Nevertheless, I scrounged through some carpooling websites and found a ride from Berlin to Wroclaw. It was just me and the driver in the car. He didn’t speak much English. I was okay with not talking much because I was in a foul mood anyway about having to go to Poland, instead of Prague like I had originally planned.
It was difficult to sulk over the 4 hour journey, though, and eventually the very friendly driver, Maciej (who was going home to Katowice on a 2 week vacation), and I started communicating (there was a good bit of sign language involved). Maciej was the first sign of the Polish warmth and hospitality that I was going to experience.

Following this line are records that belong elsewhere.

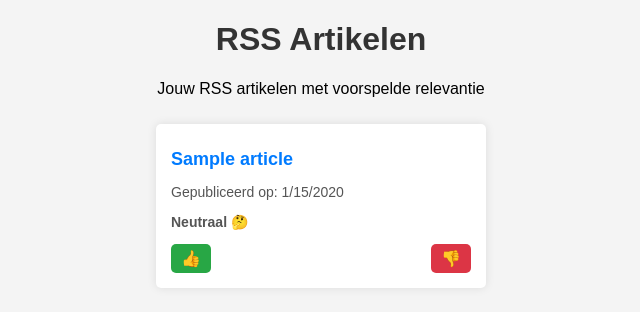
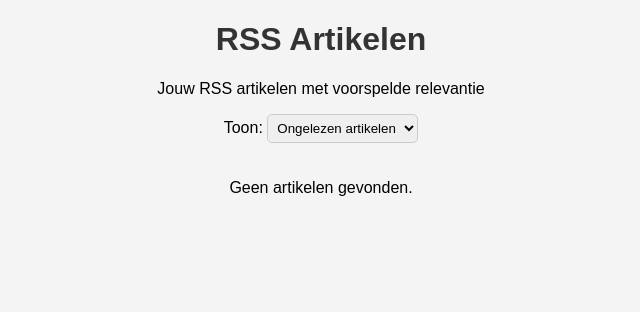
Before and after one commit to robertreems/rssai, a Flask app: page / in a window 1280 px wide. Shown: the top 312 px of the page, without its empty margins (319-959 px from the left). Run offline with Flask 3, Linux system fonts and the light colour scheme; tables that the repository leaves empty hold one stand-in row (values such as "Sample post"); data that the repository does not hold is empty; parts of the project's set-up code (start-up, migrations or seed data) failed here and were passed over.

Commit message:
Add new API endpoints for fetching articles and improve UI for articl… (#5)
* Add new API endpoints for fetching articles and improve UI for article ratings

* Implement Flask app with RSS feed fetching, article translation, and machine learning-based rating predictions

```diff
--- a/fetch_rss.py
+++ b/app.py
@@ -153,9 +153,10 @@
 def start_background_tasks():
     threading.Thread(target=background_fetch_rss, daemon=True).start()
 
+# API Endpoint: Alleen ongelezen artikelen ophalen (inclusief 0 en -1 beoordeelde)
 @app.route("/api/articles")
 def get_articles():
-    articles = Article.query.order_by(Article.predicted_rating.desc().nullslast()).all()
+    articles = Article.query.filter((Article.rating.is_(None)) | (Article.rating == 0) | (Article.rating == -1)).order_by(Article.predicted_rating.desc().nullslast()).all()
     return jsonify({
         "articles": [
             {
@@ -166,6 +167,21 @@
                 "english_title": a.english_title,
                 "rating": a.rating,
                 "predicted_rating": a.predicted_rating
+            }
+            for a in articles
+        ]
+    })
+
+@app.route("/api/all_articles")
+def get_all_articles():
+    articles = Article.query.order_by(Article.published_date.desc()).all()
+    return jsonify({
+        "articles": [
+            {
+                "id": a.id,
+                "title": a.title,
+                "link": a.link,
+                "published_date": a.published_date.strftime("%a, %d %b %Y %H:%M:%S %z") if a.published_date else None,
             }
             for a in articles
         ]
@@ -190,6 +206,22 @@
     update_predictions()
     return jsonify({"message": "Beoordeling opgeslagen"}), 200
 
+# API Endpoint: Only read articles (rating = 0 or 1)
+@app.route("/api/read_articles")
+def get_read_articles():
+    articles = Article.query.filter(Article.rating.in_([0, 1])).order_by(Article.published_date.desc()).all()
+    return jsonify({
+        "articles": [
+            {
+                "id": a.id,
+                "title": a.title,
+                "link": a.link,
+                "published_date": a.published_date.strftime("%a, %d %b %Y %H:%M:%S %z") if a.published_date else None
+            }
+            for a in articles
+        ]
+    })
+
 @app.route("/")
 def index():
     return render_template("index.html")
--- a/requirements.txt
+++ b/requirements.txt
@@ -16,3 +16,4 @@
 typing_extensions==4.12.2
 Werkzeug==3.1.3
 argostranslate==1.5.0
+gunicorn==23.0.0
--- a/templates/index.html
+++ b/templates/index.html
@@ -1,5 +1,6 @@
 <!DOCTYPE html>
 <html lang="nl">
+
 <head>
     <meta charset="UTF-8">
     <meta name="viewport" content="width=device-width, initial-scale=1.0">
@@ -12,91 +13,122 @@
             background-color: #f4f4f4;
             text-align: center;
         }
+
         h1 {
             color: #333;
         }
+
         #loading {
             font-size: 18px;
             margin: 20px 0;
         }
+
         #articles {
             display: flex;
             flex-wrap: wrap;
             justify-content: center;
         }
+
         .article-card {
             background: white;
-            padding: 15px;
+            padding: 10px;
             margin: 10px;
-            width: 300px;
+            width: 280px;
             border-radius: 5px;
-            box-shadow: 0px 0px 10px rgba(0, 0, 0, 0.1);
+            box-shadow: 0px 0px 5px rgba(0, 0, 0, 0.1);
             text-align: left;
+            position: relative;
         }
+
         .article-card h2 {
-            font-size: 18px;
+            font-size: 16px;
             margin: 0;
         }
+
         .article-card p {
-            font-size: 14px;
+            font-size: 13px;
             color: #555;
         }
+
         .article-card a {
             display: block;
-            margin-top: 10px;
+            margin-top: 5px;
             color: #007BFF;
             text-decoration: none;
         }
+
         .article-card a:hover {
             text-decoration: underline;
         }
+
         .rating-buttons {
-            display: flex;
-            justify-content: space-between;
-            margin-top: 10px;
+            position: absolute;
+            bottom: 5px;
+            right: 5px;
         }
+
         .rating-buttons button {
-            font-size: 16px;
-            padding: 5px 10px;
-            border: none;
+            font-size: 14px;
+            padding: 2px 5px;
+            border: 1px solid #ccc;
             border-radius: 5px;
             cursor: pointer;
+            background-color: transparent;
+            color: #666;
         }
-        .thumbs-up {
-            background-color: #28a745;
-            color: white;
+
+        .rating-buttons button:hover {
+            background-color: #f0f0f0;
         }
-        .thumbs-down {
-            background-color: #dc3545;
-            color: white;
-        }
-        .thumbs-up:hover {
-            background-color: #218838;
-        }
-        .thumbs-down:hover {
-            background-color: #c82333;
-        }
+
         .predicted-rating {
             font-weight: bold;
             margin-top: 5px;
         }
+
+        #filter-options {
+            margin-bottom: 20px;
+        }
+
+        select {
+            padding: 5px;
+            border: 1px solid #ccc;
+            border-radius: 5px;
+        }
     </style>
 </head>
+
 <body>
     <h1>RSS Artikelen</h1>
     <p>Jouw RSS artikelen met voorspelde relevantie</p>
+
+    <!-- Keuze voor ongelezen, gelezen of alle artikelen -->
+    <div id="filter-options">
+        <label for="article-filter">Toon:</label>
+        <select id="article-filter" onchange="loadArticles()">
+            <option value="/api/articles" selected>Ongelezen artikelen</option>
+            <option value="/api/read_articles">Gelezen artikelen</option>
+            <option value="/api/all_articles">Alle artikelen</option>
+        </select>
+    </div>
+
     <p id="loading">Artikelen laden...</p>
     <div id="articles"></div>
 
     <script>
         function loadArticles() {
-            fetch("/api/articles")
-                .then(response => response.json())
-                .then(data => {
+            const filter = document.getElementById("article-filter").value;
             const articlesDiv = document.getElementById("articles");
             const loadingText = document.getElementById("loading");
 
+            loadingText.style.display = "block";
+            articlesDiv.innerHTML = "";
+
+            fetch(filter)
+                .then(response => response.json())
+                .then(data => {
                     loadingText.style.display = "none";
+
                     if (data.articles.length === 0) {
                         articlesDiv.innerHTML = "<p>Geen artikelen gevonden.</p>";
                         return;
@@ -107,16 +139,19 @@
                         articleElement.classList.add("article-card");
 
                         let ratingText = "Neutraal 🤔";
-                        if (article.rating === 1) ratingText = "Voorspeld: Interessant ✅";
-                        if (article.rating === -1) ratingText = "Voorspeld: Niet interessant ❌";
+                        if (article.rating === 1) ratingText = "Beoordeeld: Interessant ✅";
+                        if (article.rating === 0) ratingText = "Beoordeeld: Neutraal 🤔";
+                        if (article.rating === -1) ratingText = "Beoordeeld: Niet interessant ❌";
 
                         articleElement.innerHTML = `
-                            <h2><a href="${article.link}" target="_blank">${article.title}</a></h2>
+                            <h2>
+                                <a href="${article.link}" target="_blank" onclick="rateArticle(${article.id}, 1)">
+                                    ${article.title}
+                                </a>
+                            </h2>
                             <p>Gepubliceerd op: ${article.published_date ? new Date(article.published_date).toLocaleDateString() : "Onbekend"}</p>
-                            <p class="predicted-rating">${ratingText}</p>
                             <div class="rating-buttons">
-                                <button class="thumbs-up" onclick="rateArticle(${article.id}, 1)">👍</button>
-                                <button class="thumbs-down" onclick="rateArticle(${article.id}, -1)">👎</button>
+                                <button onclick="rateArticle(${article.id}, -1)">👎</button>
                             </div>
                         `;
                         articlesDiv.appendChild(articleElement);
@@ -124,7 +159,7 @@
                 })
                 .catch(error => {
                     console.error("Error fetching articles:", error);
-                    document.getElementById("loading").innerText = "Fout bij het laden van artikelen.";
+                    loadingText.innerText = "Fout bij het laden van artikelen.";
                 });
         }
 
@@ -142,7 +177,7 @@
                         console.error("Error rating article:", data.error);
                     } else {
                         console.log("Rating updated:", data.message);
-                    updateArticleUI(articleId, rating);
+                        loadArticles(); // Vernieuw de lijst na beoordeling
                     }
                 })
                 .catch(error => {
@@ -150,25 +185,10 @@
                 });
         }
 
-        function updateArticleUI(articleId, rating) {
-            const articles = document.querySelectorAll(".article-card");
-            articles.forEach(article => {
-                if (article.innerHTML.includes(`onclick="rateArticle(${articleId}, 1)"`)) {
-                    const ratingElement = article.querySelector(".predicted-rating");
-                    if (rating === 1) {
-                        ratingElement.innerText = "Beoordeeld: Interessant ✅";
-                    } else if (rating === -1) {
-                        ratingElement.innerText = "Beoordeeld: Niet interessant ❌";
-                    } else {
-                        ratingElement.innerText = "Beoordeeld: Neutraal 🤔";
-                    }
-                }
-            });
-        }
-
-        document.addEventListener("DOMContentLoaded", function() {
+        document.addEventListener("DOMContentLoaded", function () {
             loadArticles();
         });
     </script>
 </body>
+
 </html>
--- /dev/null
+++ b/wsgi.py
@@ -0,0 +1,4 @@
+from app import app
+
+if __name__ == "__main__":
+    app.run()
```
Lines whose indentation alone changed are shown as unchanged.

Since I’m a humongous (literally and figuratively) foodie, I asked him for some tips on local Polish cuisine, which he enthusiastically responded to, and I assumed (obviously) that that was that. But, to my pleasant surprise, before dropping me off at the city centre, Maciej took it upon himself to find out about a popular restaurant and took me there for some Pierogi (steamed, filled dumplings) and Barszcz (beetroot soup). As if I wasn’t grateful enough, he didn’t just not let me pay for the meal, he even refused to take the 10 Euros I owed him for the journey, and just waved me goodbye after making me promise to send him postcards and coins from India!
Still smiling from the experience, I started walking around the centre looking for a hostel for the night. Pleasant surprise number 2… The city centre has free unlimited wi-fi!!
After dropping my bags off at a charming (and really inexpensive) little hostel (Hostel Wratislavia), I came back to explore the market square.
In my opinion, the biggest disadvantage of traveling alone is the fact that taking photos is a problem. I finally approached one family to take a picture, and to my utter surprise, the little girl with them came running into the frame, hugged me and gave me a kiss before running back to hide behind her parents.
The city was beautiful, the people, incredible… Of course, the food couldn’t be far behind. Every meal was delicious, filling and really , REALLY pocket-friendly (I had a 5 Euro dinner at Kurna Chata (reviews) just outside of the main Market Square, and I was so full, I could barely walk).
Wroclaw is the largest city in western Poland (but is still tiny and gorgeous), and sits on the River Oder. Now all I can do is rave about the city, and think about going back with my family, so they can smile the same smiles that I did.
The next day, when I was making a mad dash to the post office to send a postcard home before I had to run to catch the bus, and I obviously thought that I had experienced the best of their hospitality, the guy manning the souvenir shop handed me a bunch of maps and little souvenirs for free for no reason at all (I have a feeling that the fact I belong to India helped, I saw NO other brown people there, except me).
I had less than 24 hours in Wroclaw. 24 lovely hours filled with people wanting to talk to me, wanting ‘the foreigner’ to see the best of their city, and country. And I did. Poland is now the country I recommend the most to anyone who asks. I’ve seen several beautiful countries, and I wonder what it is that makes Poland stand out. Maybe it’s the air… The ‘warmth’ in the air.